Below, find each line holding "other" and state how many there are, using the number alone.

Structured diff data:
------------------------------------------------

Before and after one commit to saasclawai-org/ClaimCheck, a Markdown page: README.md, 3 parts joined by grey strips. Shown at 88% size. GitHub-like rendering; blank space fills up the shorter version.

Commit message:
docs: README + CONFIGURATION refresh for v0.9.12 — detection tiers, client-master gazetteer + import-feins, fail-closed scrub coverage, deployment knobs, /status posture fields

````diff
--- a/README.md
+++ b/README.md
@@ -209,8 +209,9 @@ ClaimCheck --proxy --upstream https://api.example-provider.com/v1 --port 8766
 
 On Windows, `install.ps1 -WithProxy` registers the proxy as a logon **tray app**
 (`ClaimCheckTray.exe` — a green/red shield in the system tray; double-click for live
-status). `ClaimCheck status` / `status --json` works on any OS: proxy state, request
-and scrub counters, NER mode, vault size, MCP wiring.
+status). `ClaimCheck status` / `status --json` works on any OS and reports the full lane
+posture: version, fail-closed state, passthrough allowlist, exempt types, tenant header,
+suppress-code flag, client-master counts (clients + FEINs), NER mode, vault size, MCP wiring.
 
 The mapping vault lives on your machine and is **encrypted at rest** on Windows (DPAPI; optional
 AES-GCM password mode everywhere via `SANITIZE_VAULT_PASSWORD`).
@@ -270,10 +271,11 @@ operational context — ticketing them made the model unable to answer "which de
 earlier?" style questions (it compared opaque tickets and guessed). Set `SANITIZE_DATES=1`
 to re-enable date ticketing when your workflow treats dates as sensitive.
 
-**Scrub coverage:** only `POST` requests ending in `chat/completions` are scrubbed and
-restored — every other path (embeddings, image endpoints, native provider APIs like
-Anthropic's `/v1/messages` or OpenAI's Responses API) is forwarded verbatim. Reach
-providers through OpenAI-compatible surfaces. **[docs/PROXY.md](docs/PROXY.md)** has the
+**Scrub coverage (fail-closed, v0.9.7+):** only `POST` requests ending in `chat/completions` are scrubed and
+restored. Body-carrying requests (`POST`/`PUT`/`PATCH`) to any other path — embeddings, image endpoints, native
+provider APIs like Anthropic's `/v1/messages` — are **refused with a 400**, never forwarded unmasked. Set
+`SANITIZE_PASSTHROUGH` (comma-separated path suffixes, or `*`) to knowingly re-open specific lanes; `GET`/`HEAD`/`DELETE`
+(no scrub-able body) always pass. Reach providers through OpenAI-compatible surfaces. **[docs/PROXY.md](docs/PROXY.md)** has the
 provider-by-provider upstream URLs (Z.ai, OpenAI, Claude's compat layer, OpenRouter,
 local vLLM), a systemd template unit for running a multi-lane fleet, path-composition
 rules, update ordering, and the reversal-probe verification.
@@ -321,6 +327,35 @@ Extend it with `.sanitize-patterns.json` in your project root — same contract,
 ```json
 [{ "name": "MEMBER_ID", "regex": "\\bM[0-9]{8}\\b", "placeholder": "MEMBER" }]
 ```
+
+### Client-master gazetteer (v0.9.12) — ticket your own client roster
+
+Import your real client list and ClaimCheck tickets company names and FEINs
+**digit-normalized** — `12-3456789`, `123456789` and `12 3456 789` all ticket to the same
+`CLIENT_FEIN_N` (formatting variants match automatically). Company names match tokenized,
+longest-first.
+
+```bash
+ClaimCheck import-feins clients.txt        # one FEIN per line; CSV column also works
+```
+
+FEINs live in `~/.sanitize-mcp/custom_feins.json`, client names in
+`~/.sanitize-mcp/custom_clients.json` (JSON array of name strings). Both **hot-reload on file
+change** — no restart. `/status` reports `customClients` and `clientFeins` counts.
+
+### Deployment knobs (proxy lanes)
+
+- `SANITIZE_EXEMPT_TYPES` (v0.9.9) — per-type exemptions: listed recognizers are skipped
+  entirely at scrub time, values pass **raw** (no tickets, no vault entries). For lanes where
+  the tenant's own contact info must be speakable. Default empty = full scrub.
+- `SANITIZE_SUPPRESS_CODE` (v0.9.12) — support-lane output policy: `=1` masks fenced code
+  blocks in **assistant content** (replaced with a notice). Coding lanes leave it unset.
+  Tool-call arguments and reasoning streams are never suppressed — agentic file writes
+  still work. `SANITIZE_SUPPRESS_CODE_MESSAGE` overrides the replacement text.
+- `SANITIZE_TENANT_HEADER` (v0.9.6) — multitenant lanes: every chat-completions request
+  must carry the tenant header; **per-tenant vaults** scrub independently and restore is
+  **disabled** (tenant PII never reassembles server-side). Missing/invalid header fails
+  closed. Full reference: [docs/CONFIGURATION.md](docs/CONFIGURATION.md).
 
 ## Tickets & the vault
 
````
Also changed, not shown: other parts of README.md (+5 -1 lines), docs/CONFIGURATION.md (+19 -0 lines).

------------------------------------------------

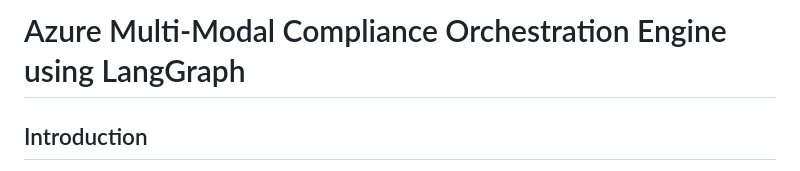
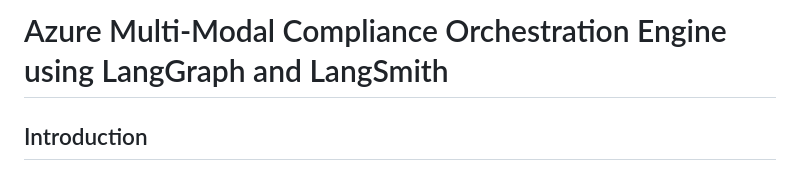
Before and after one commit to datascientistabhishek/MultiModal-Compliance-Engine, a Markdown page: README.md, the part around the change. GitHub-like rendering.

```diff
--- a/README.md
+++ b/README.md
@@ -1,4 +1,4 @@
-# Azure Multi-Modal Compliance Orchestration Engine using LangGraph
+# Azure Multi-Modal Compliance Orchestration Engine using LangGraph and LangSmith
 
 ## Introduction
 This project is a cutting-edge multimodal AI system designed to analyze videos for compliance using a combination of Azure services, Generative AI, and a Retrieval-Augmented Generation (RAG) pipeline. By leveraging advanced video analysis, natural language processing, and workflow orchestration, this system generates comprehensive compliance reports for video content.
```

------------------------------------------------

[Written reply]: 3